Sandhurst (England): Former Australia wicket-keeper Rodney Marsh believes England can become world cricket's leading team by 2007 - and what is more he'll be helping them to reach that target.

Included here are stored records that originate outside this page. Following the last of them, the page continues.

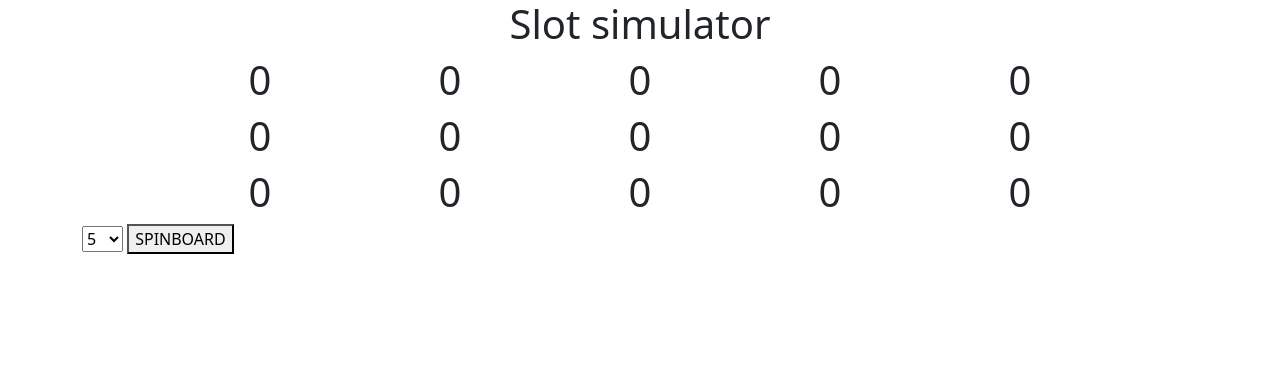
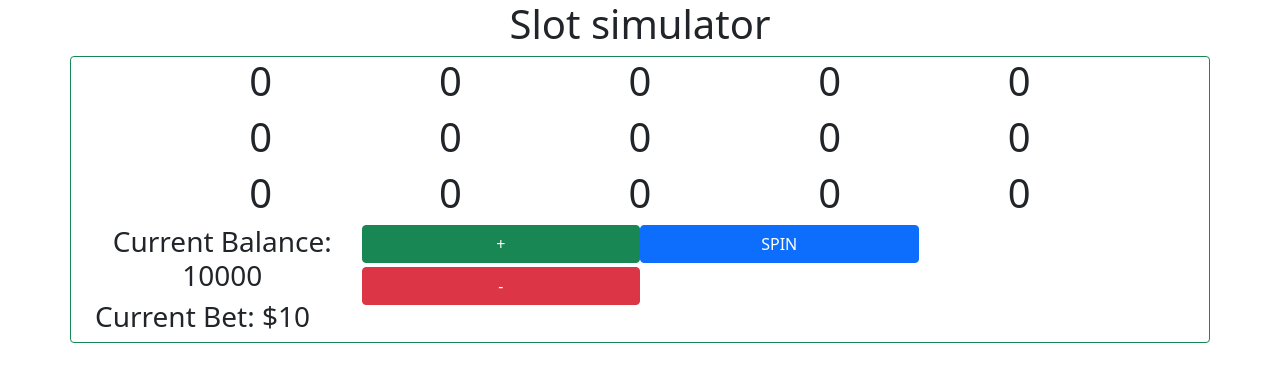
Before and after one commit to ParkerGagliano/Slot, a Python web app: template flask/templates/home.html in a window 1280 px wide. Shown: the top 382 px of the page. Run offline with Jinja, Linux system fonts and the light colour scheme; the template is opened without the code that fills it, so the values that code supplies are empty.

Commit message:
fixed bet value, added bet changing and better styling

```diff
--- a/flask/templates/home.html
+++ b/flask/templates/home.html
@@ -1,18 +1,57 @@
-{% extends "layout.html" %}{% block content %}
-<h1 class="text-center" id="balance"></h1>
-{% for num in range(3) %}
+{% extends "layout.html" %}{% block content %} {% for num in range(3) %}
 <div class="row justify-content-center">
   {% for digit in range(5) %}
   <div class="col-2"><h1 id="{{num}}{{digit}}" class="text-center">0</h1></div>
   {% endfor %}
 </div>
 {% endfor %}
-<select name="bet" id="bet">
-  <option value="1">1</option>
-  <option value="5" selected>5</option>
-  <option value="20">20</option>
-  <option value="50">50</option>
-</select>
-<button onclick="server.spin()">SPINBOARD</button>
-<h1 id="win"></h1>
+<div class="container">
+  <div class="row">
+    <div class="col">
+      <div class="row">
+        <div class="col">
+          <div class="row">
+            <h3 class="text-center" id="balance">Current Balance: 10000</h3>
+          </div>
+          <div class="row"><h3 id="currentbet">Current Bet: $10</h3></div>
+        </div>
+        <div class="col">
+          <div class="row pb-1">
+            <button
+              onclick="server.changeWager(1)"
+              type="button"
+              class="btn btn-success"
+            >
+              +
+            </button>
+          </div>
+          <div class="row">
+            <button
+              onclick="server.changeWager(0)"
+              type="button"
+              class="btn btn-danger"
+            >
+              -
+            </button>
+          </div>
+        </div>
+      </div>
+    </div>
+    <div class="col">
+      <div class="row">
+        <div class="col-6 align-center">
+          <div class="row">
+            <button
+              type="button"
+              class="btn btn-primary"
+              onclick="server.spin()"
+            >
+              SPIN
+            </button>
+          </div>
+        </div>
+      </div>
+    </div>
+  </div>
+</div>
 {%endblock content %}
--- a/flask/templates/layout.html
+++ b/flask/templates/layout.html
@@ -13,7 +13,11 @@
       crossorigin="anonymous"
     />
 
-    <link rel="stylesheet" type="text/css" href="{{ url_for('static', filename='main.css') }}">
+    <link
+      rel="stylesheet"
+      type="text/css"
+      href="{{ url_for('static', filename='main.css') }}"
+    />
 
     {% if title%}
     <title>Flask Blog - {{ title }}</title>
@@ -22,10 +26,11 @@
     {% endif %}
   </head>
   <body>
-
     <h1 class="text-center">Slot simulator</h1>
-
-    <div class="container">{% block content %}{% endblock %}</div>
+    <h1 id="win" class="text-center"></h1>
+    <div class="container border border-success rounded">
+      {% block content %}{% endblock %}
+    </div>
     <script
       src="https://cdn.jsdelivr.net/npm/bootstrap@5.0.2/dist/js/bootstrap.bundle.min.js"
       integrity="sha384-MrcW6ZMFYlzcLA8Nl+NtUVF0sA7MsXsP1UyJoMp4YLEuNSfAP+JcXn/tWtIaxVXM"
```
Also changed, not shown: Game.py (+7 -8 lines), flask/slotsite.py (+24 -8 lines), main.py (+4 -3 lines).
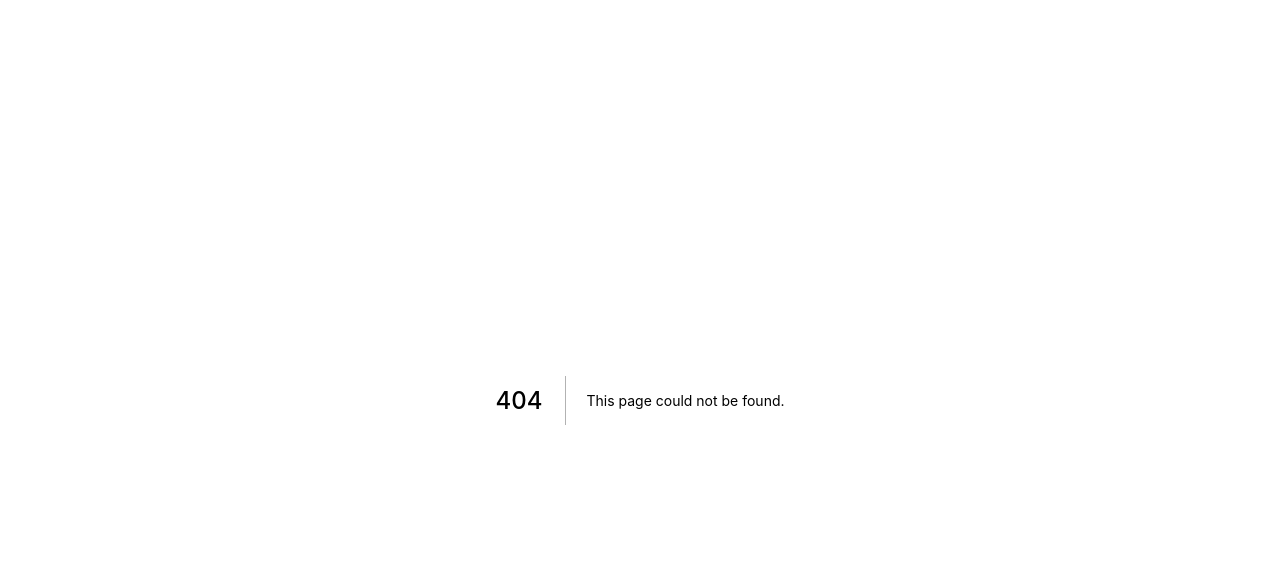
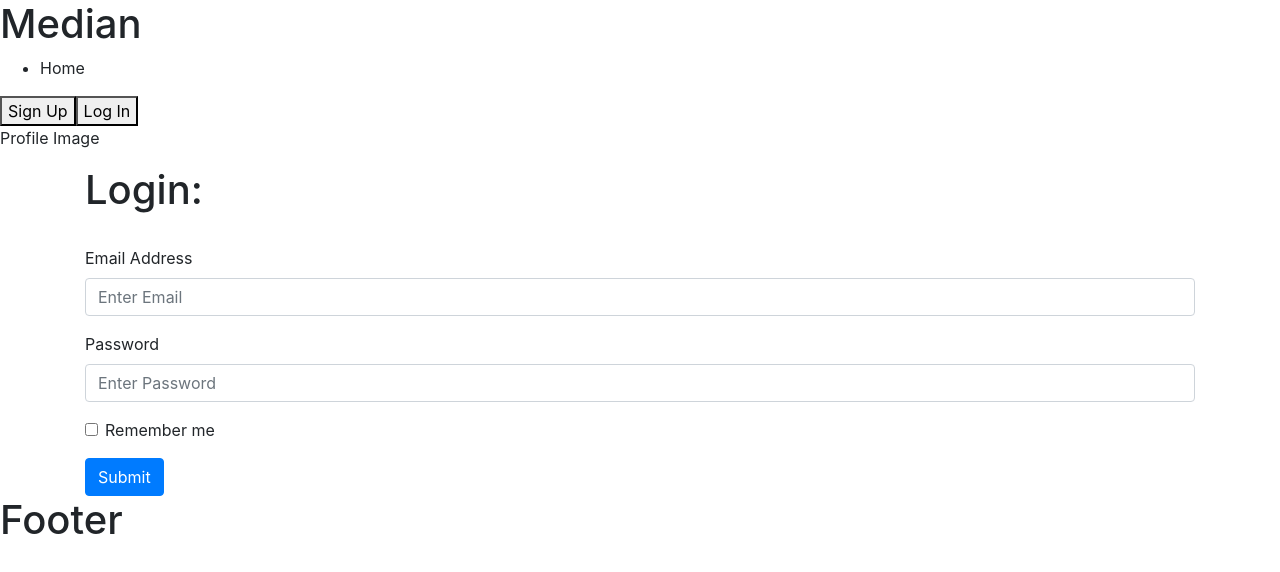
Before and after one commit to JCoonceWozU/woz-blog-fe-client-team1, a Next.js app: page /login in a window 1280 px wide. Before the commit this address had no page. Shown: the top 572 px of the page. Built offline with nearby package versions, Linux system fonts and the light colour scheme.

Commit message:
style login

```diff
--- /dev/null
+++ b/components/Login.js
@@ -0,0 +1,32 @@
+import React from 'react';
+import {Form, Button, Container} from 'react-bootstrap';
+
+const Login = () => {
+    return (
+        <Container>
+            <h1>Login:</h1>
+            <br />
+            <Form>
+            <Form.Group controlId="formBasicEmail">
+                <Form.Label>Email Address</Form.Label>
+                <Form.Control type="email" placeholder="Enter Email" />
+                <Form.Text className="text-muted">
+                </Form.Text>
+            </Form.Group>
+
+            <Form.Group controlId="formBasicPassword">
+                <Form.Label>Password</Form.Label>
+                <Form.Control type="password" placeholder="Enter Password" />
+            </Form.Group>
+            <Form.Group controlId="formBasicCheckbox">
+                <Form.Check label="Remember me" />
+            </Form.Group>
+            <Button variant="primary" type="submit">
+                Submit
+            </Button>
+            </Form>
+        </Container>
+    )
+}
+
+export default Login;
--- a/layouts/Layout.js
+++ b/layouts/Layout.js
@@ -8,6 +8,12 @@ const Layout = (props) => {
         <div>
             <Head>
                 <title>Median</title>
+                <link
+          rel="stylesheet"
+          href="https://maxcdn.bootstrapcdn.com/bootstrap/4.5.0/css/bootstrap.min.css"
+          integrity="sha384-9aIt2nRpC12Uk9gS9baDl411NQApFmC26EwAOH8WgZl5MYYxFfc+NcPb1dKGj7Sk"
+          crossOrigin="anonymous"
+        />
             </Head>
             <NavBar />
             {props.children}
--- a/layouts/NavBar.js
+++ b/layouts/NavBar.js
@@ -8,7 +8,7 @@ const NavBar = () => {
                <li>Home</li>
            </ul>
            <button>Sign Up</button>
-           <button>Sign In</button>
+           <button>Log In</button>
            <p>Profile Image</p>
        </nav>
     )
--- /dev/null
+++ b/pages/login.js
@@ -0,0 +1,15 @@
+import React from 'react'
+import Layout from '../layouts/Layout';
+import Login from '../components/Login';
+
+
+
+const login = () => {
+    return (
+        <Layout>
+            <Login />
+        </Layout>
+    )
+}
+
+export default login;
```
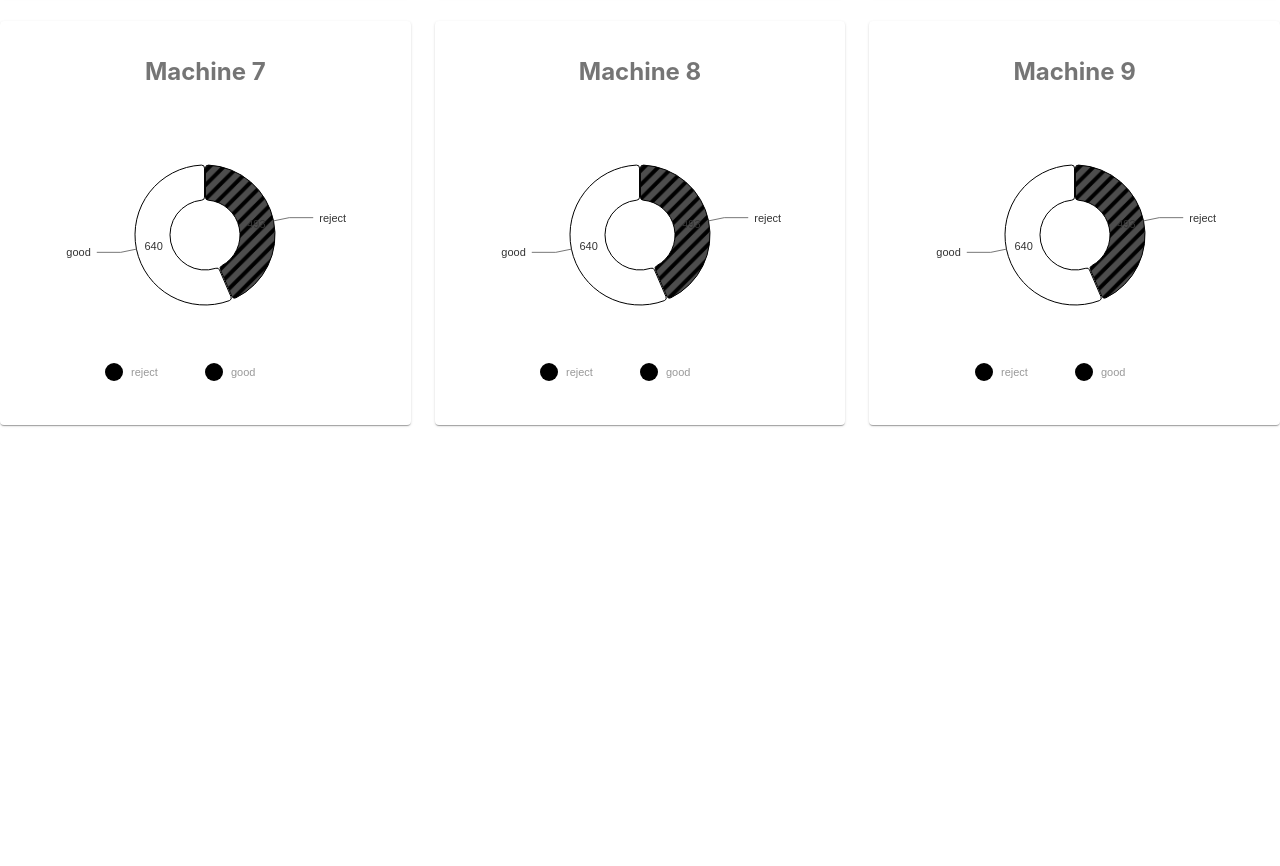
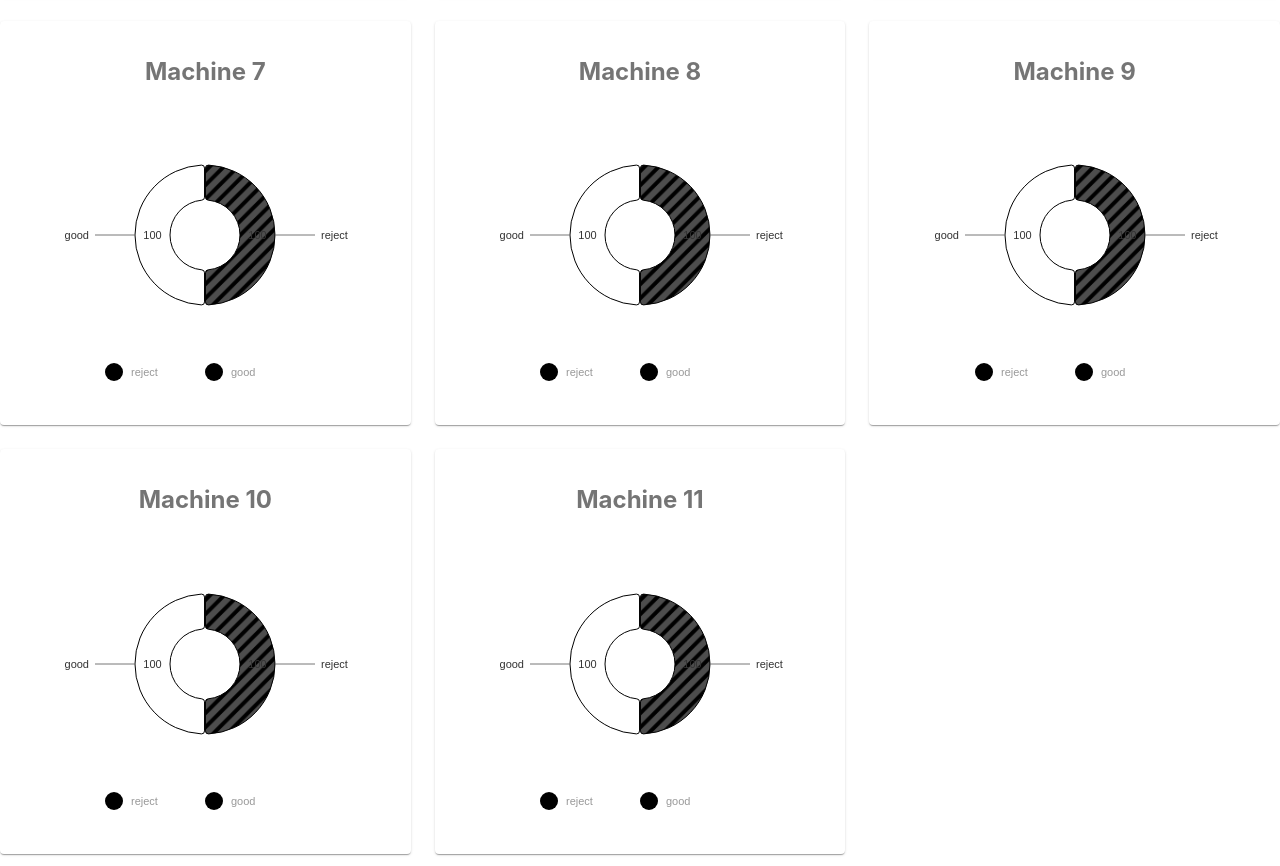
Before and after one commit to Reyvel/mes-monitoring, a React (Create React App) app: page / in a window 1280 px wide. Shown: the part 837-1703 px from the top of the page. Before the commit the page ends 1274 px from the top, so only its background shows below. Built offline with nearby package versions, Linux system fonts and the light colour scheme; no server answers.

Commit message:
add websocket

```diff
--- a/src/mainGrid.jsx
+++ b/src/mainGrid.jsx
@@ -17,14 +17,15 @@ const useStyles = makeStyles(theme => ({
 }));
 
 
-const getBoxes = (elements, classes, data) => {
+const getBoxes = (elements, classes) => {
     const boxes = []
     elements.forEach((element, idx) => {
+        console.log(element)
         boxes.push(
             <Grid key={idx} item xs={12} sm={6} md={4}>
                 <Paper className={classes.paper}>
                     <h2>Machine {idx + 1}</h2>
-                    <MyResponsivePie data={data}/>
+                    <MyResponsivePie data={element}/>
                 </Paper>
             </Grid>
         )
@@ -35,34 +36,39 @@ const getBoxes = (elements, classes, data) => {
 
 export default function MainGrid(props) {
     const classes = useStyles()
-    const elements = [1, 2, 3, 4, 5, 6, 7, 8, 9]
-    const [data, setData] = React.useState([
+    const data = []
+
+    for (let i = 0; i <= 10; i++){
+        data.push(
+            [
                 {
                     "id": "reject",
                     "label": "reject",
-            "value": 493,
+                    "value": 100,
                     "color": "hsl(97, 70%, 50%)",
                     "backgroundColor": "#F47560"
                 },
                 {
                     "id": "good",
                     "label": "good",
-            "value": 140,
+                    "value": 100,
                     "color": "hsl(38, 70%, 50%)",
                     "backgroundColor": "#61CDBB"
                 }
-    ])
-    const boxes = getBoxes(elements, classes, data)
+            ]
+        )
+    }
 
-    React.useEffect(() => {
-        setTimeout(() => {
-           setData((data) => {
-                const newData = [...data]
-                newData[1].value += 500
-                return newData;
-        })
-        }, 3000)
-    }, [])
+    const [elements, setElements] = React.useState(data)
+    const boxes = getBoxes(elements, classes)
+    const websocket = new WebSocket('ws://10.252.175.121:5123')
+    websocket.onmessage = event => {
+        const payload = JSON.parse(event.data)
+        const newData = {...data}
+        newData[payload.id - 1].good.value = payload.good;
+        newData[payload.id - 1].reject.value = payload.reject;
+        setElements(newData);
+    }
 
     return (
         <div className={classes.root}>
```
Lines whose indentation alone changed are shown as unchanged.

| Marsh has recently been appointed England's first national academy director, having held a similar position in Australia since its academy was set up in 1988. He will shortly be leading his new charges, 17 players in all, to Adelaide where they will be based at the Australian Cricket Academy for four-and-a-half month training allied to a number of competitive matches. Asked on Monday if the England and Wales Cricket Board (ECB) mission statement to make England "the most successful and respected cricket nation in the world", a target it wants to reach by 2007, was realistic, Marsh replied, "Of course it's a realistic goal. I'm sure the people who drew it up wouldn't have said so if they didn't think it was realistic." Marsh was speaking at the Royal Military Academy, Sandhurst, Surrey, southern England, where his charges are being put through their paces for a week by an institution best known for its 200-year-old role in training British Army officers. That Marsh, 54 next month, now has such a key role in England's set up will come as a surprise to those who remember him taking a series of spectacular catches off the likes of fellow Western Australian Dennis Lillee for his country's Test teams of the 1970s and early 1980s. Also a combative left-handed batsman when Marsh retired in 1984 it was with a then Test record 355 dismissals to his credit. So why had a man who had devoted so much of his life to beating England decided to help them now? "What world cricket needs is contests. That's what excited you about the game in the first place, made you want to play it," said Marsh. "People want to see two sides going at each other's throats. It's not much fun if one team is winning easily all the time." Marsh, who has signed a three-year contract, even though England is yet to announce where its Academy will be based, was as partisan as anyone when he was a player but said his attitude changed when he began coaching. "I saw some guys coaching who were so intense about winning and I realised that was the wrong way to go. What matters is how the players are developing." Marsh added that he hadn't taken the job out of pity for England, thrashed 4-1 by Australia, which consequently retained the Ashes it regained in 1989 during the recent series here earlier this year. "I don't think I could ever feel sorry for England," he joked. "But when you get older it doesn't matter who wins or loses. You don't feel like you did when you sat in the dressing room and had just got out. "Instead you want to see both teams playing decent cricket," explained Marsh. But self-discipline, as well as the ability to learn from others, is something he is expecting from all his players. "If they want to go out and get drunk every night they can't play for England. "I'll tell them once, I won't tell them again. There's too much opposition and the opposition's too good." |